Omne Telum Morte Timendum (Death is the one weapon all should fear)

By Katelyn Hillary (12), Collinstown Park Community College, Clondalkin, Dublin

Photograph: Westhoff/Getty Images

Photograph: Westhoff/Getty Images

 

Thomas J Delaney 4/7/1916

I tip-toed through the zig-zagged trench and gazed at the stars. I couldn’t sleep, every night I could hear rustling and whispering. It either meant that there were animals nearby or that I am slowly going insane. I tried my hardest not to wake my fellow soldiers up but the trenches were small and cramped. I didn’t necessarily know where I was going, I needed to walk and I needed to clear my head.

I don’t want to sound like a whiny teenager but I want my family. I want to hold my baby, I want to kiss my wife, I want to have the night with my brothers where we drink, laugh and have arm-wrestles. All these things I have given away.

I thought war would be easy. Load, aim, shoot, but it is never that simple. Every time I take a life, a part of me is slowly turning dark, corrupted. We are all men fighting for something that we think is important. I was 23 when I joined this war; I was full of joy, happiness and dedication. Now age 25, in this short time, I am sad, alone and afraid.

The things that have kept me going are the letters my wife sends me every week. She tells me about my parents, my brothers, my sons and my daughter. Sometimes I like to close my eyes and imagine that I am in the living room reading the paper, while my wife cooks the dinner and the kids play outside in the garden during the warm summer. The smell of the flowers that my wife grows in the kitchen on the windowsill above the sink, the lavender-scented candles she lights on the kitchen table during the harsh winter.

I sometimes even smell the flowers and the lavender candles but they soon fade and all I smell is sweat, mud and gunpowder. I continued to struggle to keep quiet, I snuck my way through the sleeping men and found somewhere to sit down. These trenches are way too small; two yards wide and seven yards deep. The height was all right, I guess, but we should have made them wider. However, it was not my decision to make.
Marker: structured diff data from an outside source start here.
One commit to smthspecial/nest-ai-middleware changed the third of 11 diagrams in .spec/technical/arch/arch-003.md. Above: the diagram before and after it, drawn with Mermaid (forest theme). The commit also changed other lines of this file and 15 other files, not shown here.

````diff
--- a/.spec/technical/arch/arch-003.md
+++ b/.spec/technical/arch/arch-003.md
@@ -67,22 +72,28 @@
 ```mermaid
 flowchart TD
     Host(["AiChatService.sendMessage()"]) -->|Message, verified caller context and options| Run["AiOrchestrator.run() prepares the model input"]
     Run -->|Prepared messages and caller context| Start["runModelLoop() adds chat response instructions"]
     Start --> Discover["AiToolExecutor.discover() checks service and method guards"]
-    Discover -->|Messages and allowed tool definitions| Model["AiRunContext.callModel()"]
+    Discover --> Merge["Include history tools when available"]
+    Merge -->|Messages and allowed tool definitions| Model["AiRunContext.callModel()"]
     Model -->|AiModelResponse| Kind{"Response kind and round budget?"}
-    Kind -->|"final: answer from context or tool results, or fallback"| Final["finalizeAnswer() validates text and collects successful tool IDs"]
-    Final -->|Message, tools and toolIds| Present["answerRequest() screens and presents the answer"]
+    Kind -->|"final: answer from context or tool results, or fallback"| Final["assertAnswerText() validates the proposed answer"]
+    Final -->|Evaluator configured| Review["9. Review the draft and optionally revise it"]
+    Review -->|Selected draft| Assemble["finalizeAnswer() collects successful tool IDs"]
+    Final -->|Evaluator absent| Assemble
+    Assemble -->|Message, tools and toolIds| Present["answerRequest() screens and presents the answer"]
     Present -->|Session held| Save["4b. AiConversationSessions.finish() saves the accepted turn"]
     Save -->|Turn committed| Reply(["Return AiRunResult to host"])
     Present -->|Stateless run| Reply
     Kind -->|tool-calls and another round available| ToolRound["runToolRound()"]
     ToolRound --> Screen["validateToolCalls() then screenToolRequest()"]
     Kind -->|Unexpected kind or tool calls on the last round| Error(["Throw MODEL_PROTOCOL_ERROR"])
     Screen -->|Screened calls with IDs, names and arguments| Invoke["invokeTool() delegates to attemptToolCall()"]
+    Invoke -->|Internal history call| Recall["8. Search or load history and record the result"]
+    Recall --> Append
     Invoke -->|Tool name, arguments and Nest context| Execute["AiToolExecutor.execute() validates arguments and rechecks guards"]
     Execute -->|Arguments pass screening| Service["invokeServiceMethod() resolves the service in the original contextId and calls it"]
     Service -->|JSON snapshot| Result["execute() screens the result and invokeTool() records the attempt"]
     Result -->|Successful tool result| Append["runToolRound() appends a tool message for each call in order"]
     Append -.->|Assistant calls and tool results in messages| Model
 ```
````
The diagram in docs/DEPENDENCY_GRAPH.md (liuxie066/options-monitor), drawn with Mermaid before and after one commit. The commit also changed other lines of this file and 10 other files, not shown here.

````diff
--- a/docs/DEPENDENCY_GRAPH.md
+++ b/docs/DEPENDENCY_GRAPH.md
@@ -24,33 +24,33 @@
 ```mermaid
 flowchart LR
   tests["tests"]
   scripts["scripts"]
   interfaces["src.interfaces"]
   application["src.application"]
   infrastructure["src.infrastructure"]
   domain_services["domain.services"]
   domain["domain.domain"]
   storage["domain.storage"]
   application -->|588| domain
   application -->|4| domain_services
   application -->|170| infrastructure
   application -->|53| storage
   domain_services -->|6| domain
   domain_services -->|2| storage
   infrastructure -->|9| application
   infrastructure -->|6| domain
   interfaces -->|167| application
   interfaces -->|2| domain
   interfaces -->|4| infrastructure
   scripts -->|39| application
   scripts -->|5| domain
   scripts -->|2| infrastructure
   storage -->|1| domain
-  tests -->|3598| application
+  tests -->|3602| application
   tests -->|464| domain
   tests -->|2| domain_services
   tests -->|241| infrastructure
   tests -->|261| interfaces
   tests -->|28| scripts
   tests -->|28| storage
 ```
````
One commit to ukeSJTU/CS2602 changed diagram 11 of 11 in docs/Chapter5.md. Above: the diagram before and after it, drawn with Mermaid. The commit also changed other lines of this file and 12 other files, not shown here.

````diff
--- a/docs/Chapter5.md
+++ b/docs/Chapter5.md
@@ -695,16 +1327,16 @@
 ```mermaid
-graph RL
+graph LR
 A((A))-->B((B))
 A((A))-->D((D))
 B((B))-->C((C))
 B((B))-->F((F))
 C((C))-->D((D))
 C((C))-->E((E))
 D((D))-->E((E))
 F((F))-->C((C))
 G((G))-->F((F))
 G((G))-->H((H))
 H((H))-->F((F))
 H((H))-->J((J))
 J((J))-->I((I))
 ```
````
The moon was directly above my head. I was too tired to walk. I sat near the end of the trench, far from my original place but I was exhausted to walk all the way. My eyelids began to get heavy and the image of my front door came into my mind. The kids were playing and I could see my wife through the window, she was sitting on the sofa. She looked happy and so did the kids. The image kept playing over and over again until I drifted off into a deep slumber. I sometimes wish I would never wake up or that the war would end and then I would go back to my family, but this world is a cruel place.

Thomas J Delaney 16/8/1916

We began to march north-west of the trench. We woke at dusk and everyone was tired, though in truth it wasn’t so bad. The night was probably the most dangerous time of the day here. You could have gas bombers coming from behind or the sides, either was dangerous.

I could hear the men breathing deeply, grunting loudly and some were yawning as they walked. They struggled to keep up. They were still spooked about what happened in frontline. A soldier went berserk and killed 32 people before he killed himself. He was the happy one, the one who made us laugh, he told us stories about his family and he was like family to all of us. It makes you wonder why he would do such a thing.

I looked around and saw a few men crying and whimpering. Some walked in silence, some walked crying but I walked empty, lonely and thoughtless.

“INCOMING! RUN! GO YOU USELESS SODS!” a man yelled at the top of his lungs. I could hear gunshots, I saw men fall to their knees taking their last breaths, and I could smell gunpowder. I turned forward and ran for my life, I ran for my wife, I ran for my children but it wasn’t good enough. A sharp pain hit the bottom of my spine and down my legs. I lost all control and tripped over myself.

I screamed out in pain. Squeezing my eyes shut and clenching my jaw. Was this it? Was this the noble death I came here for? Lie on the ground . . . paralysed, this was the death I came here for. A sense of realisation overcame me, I will never see my family again, I am going to die on the battlefield and be forgotten. A soldier’s last thought should be of home, that’s what the men said. I could use my gun and try to kill anyone I can until my time runs out or I could lie here and wait for death to come. One of my choices of action is noble but it is not the one I will pick. I will lie here, think about my family and walk towards that light I always feared.

“OMNE TELUM MORTE TIMENDUM,” I shouted for all to hear. I slowly closed my eyes and took my last breath and clutched the necklace around my neck. I love you, amica mea, Tara. All goes silent, all goes black. This is it, this is my death.